The word "BaseAbstractModel" marks the lines to find; copy every such line from the data below.
::::
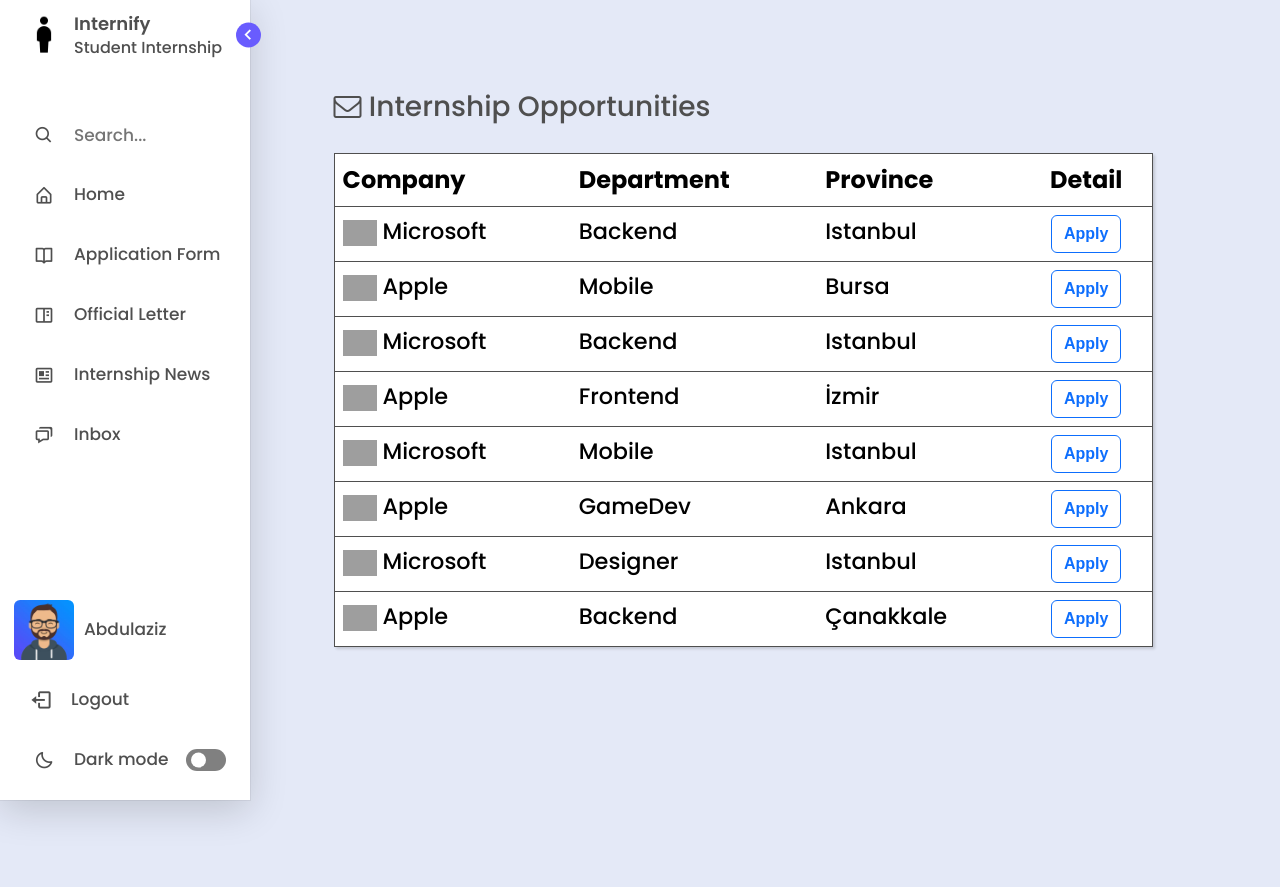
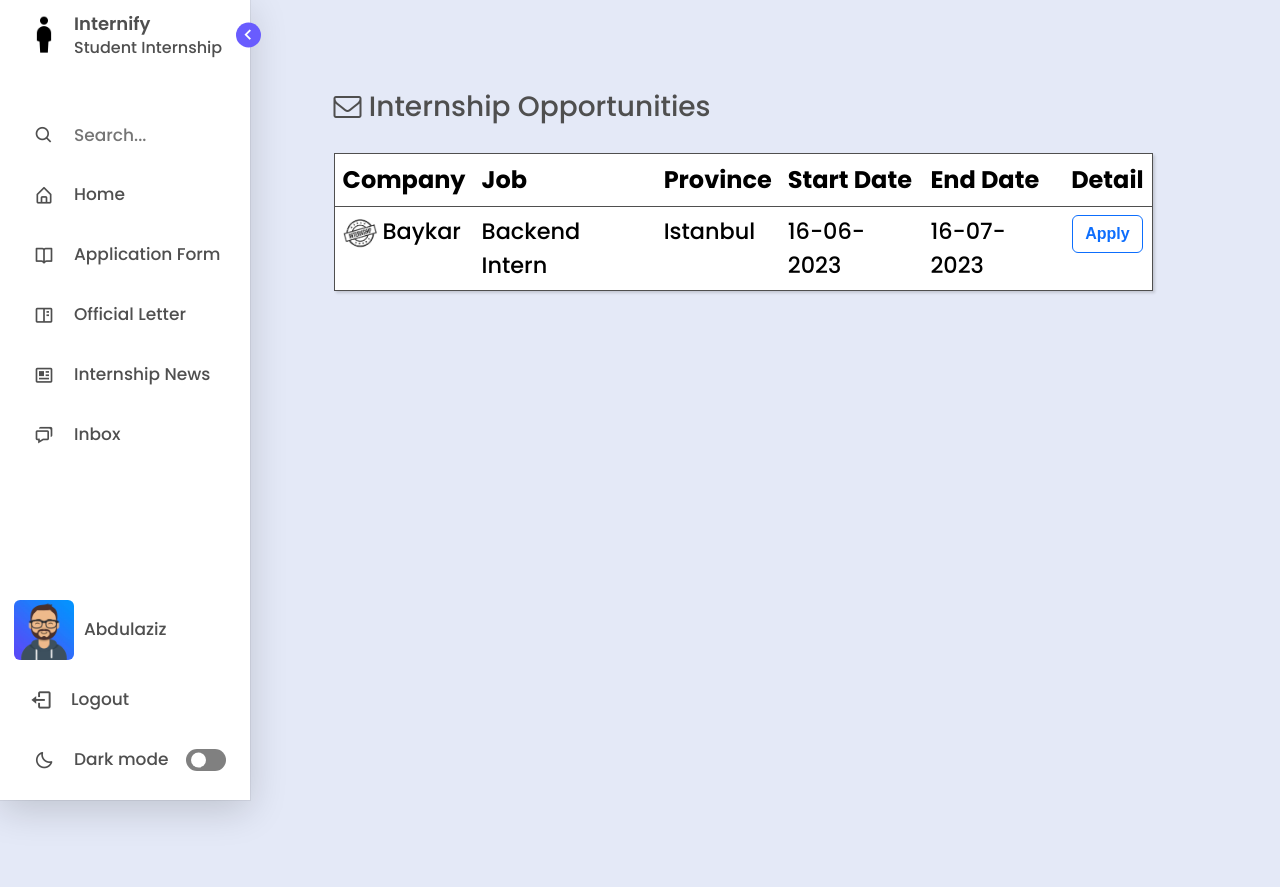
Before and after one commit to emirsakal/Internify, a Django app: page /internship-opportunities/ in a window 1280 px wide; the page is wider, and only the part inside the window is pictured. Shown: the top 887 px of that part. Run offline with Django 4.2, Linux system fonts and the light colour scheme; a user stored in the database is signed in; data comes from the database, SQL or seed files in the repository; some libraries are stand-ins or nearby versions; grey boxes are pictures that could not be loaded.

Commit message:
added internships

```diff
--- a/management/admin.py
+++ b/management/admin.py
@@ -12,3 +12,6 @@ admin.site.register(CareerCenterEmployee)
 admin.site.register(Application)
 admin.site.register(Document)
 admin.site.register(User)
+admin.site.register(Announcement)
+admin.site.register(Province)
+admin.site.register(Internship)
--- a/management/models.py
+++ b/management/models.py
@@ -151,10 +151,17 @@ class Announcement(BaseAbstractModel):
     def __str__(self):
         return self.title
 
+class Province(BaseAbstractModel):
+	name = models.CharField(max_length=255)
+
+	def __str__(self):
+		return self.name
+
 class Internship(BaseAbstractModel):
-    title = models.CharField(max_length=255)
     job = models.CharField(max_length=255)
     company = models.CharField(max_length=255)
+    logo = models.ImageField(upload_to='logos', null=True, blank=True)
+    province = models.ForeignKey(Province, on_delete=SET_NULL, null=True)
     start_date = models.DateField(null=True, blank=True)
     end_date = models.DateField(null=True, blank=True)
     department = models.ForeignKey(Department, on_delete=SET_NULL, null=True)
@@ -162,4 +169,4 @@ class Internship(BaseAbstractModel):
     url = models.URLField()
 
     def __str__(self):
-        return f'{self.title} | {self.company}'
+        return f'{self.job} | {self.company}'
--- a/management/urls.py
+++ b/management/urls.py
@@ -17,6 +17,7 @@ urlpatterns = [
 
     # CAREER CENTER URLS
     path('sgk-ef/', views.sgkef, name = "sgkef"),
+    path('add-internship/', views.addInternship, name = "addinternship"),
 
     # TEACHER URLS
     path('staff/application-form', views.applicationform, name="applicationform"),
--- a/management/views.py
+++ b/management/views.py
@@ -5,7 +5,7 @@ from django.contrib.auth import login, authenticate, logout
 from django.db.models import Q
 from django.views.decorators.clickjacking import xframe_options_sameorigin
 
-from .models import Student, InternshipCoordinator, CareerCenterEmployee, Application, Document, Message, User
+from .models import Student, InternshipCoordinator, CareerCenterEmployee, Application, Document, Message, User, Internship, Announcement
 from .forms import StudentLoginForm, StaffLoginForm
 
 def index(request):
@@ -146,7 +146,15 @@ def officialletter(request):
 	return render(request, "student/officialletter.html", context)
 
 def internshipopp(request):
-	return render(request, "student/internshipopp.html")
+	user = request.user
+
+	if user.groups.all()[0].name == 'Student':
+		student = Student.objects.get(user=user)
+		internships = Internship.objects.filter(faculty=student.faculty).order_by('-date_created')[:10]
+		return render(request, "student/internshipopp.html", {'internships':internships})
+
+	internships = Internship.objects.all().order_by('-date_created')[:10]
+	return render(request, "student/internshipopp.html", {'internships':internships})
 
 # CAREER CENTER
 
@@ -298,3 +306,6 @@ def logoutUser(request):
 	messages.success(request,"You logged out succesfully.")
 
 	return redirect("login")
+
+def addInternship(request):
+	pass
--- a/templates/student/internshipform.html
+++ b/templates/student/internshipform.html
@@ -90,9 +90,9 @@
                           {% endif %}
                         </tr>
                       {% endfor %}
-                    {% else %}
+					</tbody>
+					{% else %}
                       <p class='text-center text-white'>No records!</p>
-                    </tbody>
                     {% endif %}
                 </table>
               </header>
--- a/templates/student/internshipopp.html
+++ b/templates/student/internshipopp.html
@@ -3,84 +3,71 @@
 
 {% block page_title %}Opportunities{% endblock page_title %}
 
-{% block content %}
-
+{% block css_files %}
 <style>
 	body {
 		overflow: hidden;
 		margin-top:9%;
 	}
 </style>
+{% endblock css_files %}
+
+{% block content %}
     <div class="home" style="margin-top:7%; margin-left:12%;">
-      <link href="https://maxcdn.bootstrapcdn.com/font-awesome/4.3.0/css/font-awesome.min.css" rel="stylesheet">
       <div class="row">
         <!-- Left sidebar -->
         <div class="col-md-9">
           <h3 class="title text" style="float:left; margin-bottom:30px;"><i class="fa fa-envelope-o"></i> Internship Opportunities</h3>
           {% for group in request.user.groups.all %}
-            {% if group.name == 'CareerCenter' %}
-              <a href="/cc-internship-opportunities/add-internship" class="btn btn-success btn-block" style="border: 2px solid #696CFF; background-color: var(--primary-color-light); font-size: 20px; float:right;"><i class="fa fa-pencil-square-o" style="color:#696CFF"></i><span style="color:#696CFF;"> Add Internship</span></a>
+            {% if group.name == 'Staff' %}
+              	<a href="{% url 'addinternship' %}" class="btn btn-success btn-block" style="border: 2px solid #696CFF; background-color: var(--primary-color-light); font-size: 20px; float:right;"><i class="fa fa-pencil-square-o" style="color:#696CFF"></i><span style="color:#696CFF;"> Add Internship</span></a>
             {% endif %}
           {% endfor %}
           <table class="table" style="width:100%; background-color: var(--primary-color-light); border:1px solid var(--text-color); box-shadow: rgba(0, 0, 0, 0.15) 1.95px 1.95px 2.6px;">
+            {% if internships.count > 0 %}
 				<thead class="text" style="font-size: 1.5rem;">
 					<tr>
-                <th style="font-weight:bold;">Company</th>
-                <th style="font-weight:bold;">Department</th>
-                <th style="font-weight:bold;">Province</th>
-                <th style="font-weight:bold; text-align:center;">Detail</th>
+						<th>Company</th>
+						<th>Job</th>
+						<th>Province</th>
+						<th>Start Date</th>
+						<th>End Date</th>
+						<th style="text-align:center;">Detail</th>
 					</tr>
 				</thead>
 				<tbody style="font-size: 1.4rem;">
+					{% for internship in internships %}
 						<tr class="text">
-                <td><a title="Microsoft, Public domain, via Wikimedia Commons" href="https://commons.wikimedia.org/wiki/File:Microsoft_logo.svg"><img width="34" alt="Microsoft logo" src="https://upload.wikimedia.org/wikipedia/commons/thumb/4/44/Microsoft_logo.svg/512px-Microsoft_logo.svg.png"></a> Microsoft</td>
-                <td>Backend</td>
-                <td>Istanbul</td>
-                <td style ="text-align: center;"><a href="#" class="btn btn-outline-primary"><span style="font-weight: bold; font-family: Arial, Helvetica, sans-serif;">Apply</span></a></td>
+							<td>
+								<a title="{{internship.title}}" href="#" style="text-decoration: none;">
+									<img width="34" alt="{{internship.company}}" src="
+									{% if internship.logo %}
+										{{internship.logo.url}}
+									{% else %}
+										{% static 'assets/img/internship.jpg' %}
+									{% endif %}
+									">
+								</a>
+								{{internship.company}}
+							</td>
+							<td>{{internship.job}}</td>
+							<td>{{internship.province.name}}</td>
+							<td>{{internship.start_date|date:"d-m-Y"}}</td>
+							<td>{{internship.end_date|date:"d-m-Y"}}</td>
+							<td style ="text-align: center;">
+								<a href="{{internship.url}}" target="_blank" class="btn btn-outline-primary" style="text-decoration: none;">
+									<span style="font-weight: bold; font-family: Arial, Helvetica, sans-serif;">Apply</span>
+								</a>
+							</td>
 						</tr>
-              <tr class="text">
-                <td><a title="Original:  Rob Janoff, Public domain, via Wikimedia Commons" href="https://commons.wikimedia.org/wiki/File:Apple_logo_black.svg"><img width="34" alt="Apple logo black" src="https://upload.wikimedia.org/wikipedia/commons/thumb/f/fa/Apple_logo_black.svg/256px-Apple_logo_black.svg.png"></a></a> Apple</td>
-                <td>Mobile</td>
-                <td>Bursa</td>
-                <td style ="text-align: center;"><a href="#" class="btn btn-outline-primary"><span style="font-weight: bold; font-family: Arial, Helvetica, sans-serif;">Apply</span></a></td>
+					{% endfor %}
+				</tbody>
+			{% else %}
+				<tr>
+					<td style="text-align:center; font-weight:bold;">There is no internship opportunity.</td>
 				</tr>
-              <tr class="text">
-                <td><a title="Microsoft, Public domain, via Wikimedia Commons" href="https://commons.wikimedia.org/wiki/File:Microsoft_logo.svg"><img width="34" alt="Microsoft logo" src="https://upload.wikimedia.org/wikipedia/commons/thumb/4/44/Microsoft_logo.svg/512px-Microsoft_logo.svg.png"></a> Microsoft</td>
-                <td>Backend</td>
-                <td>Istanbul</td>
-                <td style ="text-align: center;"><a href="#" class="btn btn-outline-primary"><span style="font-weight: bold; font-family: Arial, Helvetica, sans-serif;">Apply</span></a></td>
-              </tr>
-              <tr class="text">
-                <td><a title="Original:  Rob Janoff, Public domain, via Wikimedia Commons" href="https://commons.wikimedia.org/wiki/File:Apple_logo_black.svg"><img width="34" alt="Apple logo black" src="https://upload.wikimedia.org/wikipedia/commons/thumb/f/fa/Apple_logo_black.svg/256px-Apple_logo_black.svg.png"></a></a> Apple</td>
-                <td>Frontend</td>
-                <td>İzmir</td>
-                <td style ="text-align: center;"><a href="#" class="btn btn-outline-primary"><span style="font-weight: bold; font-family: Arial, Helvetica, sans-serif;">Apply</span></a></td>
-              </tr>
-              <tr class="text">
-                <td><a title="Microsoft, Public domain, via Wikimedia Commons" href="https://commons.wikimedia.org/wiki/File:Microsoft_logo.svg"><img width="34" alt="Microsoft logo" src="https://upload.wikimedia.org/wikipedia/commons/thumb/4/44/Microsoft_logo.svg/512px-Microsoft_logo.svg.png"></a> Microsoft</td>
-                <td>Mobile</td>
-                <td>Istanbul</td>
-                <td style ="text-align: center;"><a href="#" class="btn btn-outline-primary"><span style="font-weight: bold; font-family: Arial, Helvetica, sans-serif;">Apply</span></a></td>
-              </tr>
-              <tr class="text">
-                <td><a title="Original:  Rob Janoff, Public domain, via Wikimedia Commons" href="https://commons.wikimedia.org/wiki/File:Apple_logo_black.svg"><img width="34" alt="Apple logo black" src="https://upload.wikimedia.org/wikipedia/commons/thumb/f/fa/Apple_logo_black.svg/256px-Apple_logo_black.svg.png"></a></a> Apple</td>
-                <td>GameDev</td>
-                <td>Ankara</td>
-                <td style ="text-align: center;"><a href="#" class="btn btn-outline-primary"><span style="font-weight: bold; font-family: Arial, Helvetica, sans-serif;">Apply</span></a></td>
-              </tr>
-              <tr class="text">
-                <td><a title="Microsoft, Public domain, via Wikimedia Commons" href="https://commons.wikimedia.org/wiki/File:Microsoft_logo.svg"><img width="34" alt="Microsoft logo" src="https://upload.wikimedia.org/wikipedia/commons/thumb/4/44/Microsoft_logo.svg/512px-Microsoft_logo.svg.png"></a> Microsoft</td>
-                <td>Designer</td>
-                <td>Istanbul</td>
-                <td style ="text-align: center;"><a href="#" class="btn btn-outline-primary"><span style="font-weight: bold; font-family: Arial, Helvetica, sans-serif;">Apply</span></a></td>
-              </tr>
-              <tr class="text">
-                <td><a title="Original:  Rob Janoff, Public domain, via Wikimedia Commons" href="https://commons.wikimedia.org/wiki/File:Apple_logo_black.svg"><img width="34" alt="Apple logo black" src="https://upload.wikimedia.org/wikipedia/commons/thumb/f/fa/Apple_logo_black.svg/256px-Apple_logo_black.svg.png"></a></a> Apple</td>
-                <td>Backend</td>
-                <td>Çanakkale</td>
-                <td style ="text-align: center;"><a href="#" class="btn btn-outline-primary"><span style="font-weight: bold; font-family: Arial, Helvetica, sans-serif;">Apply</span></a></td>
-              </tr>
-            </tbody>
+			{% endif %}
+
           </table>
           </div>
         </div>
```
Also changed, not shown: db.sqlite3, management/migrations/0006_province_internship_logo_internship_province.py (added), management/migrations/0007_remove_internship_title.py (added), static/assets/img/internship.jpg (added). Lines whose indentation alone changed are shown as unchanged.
::::
Reply:
@@ -151,10 +151,17 @@ class Announcement(BaseAbstractModel):
+class Province(BaseAbstractModel):
 class Internship(BaseAbstractModel):
@@ -162,4 +169,4 @@ class Internship(BaseAbstractModel):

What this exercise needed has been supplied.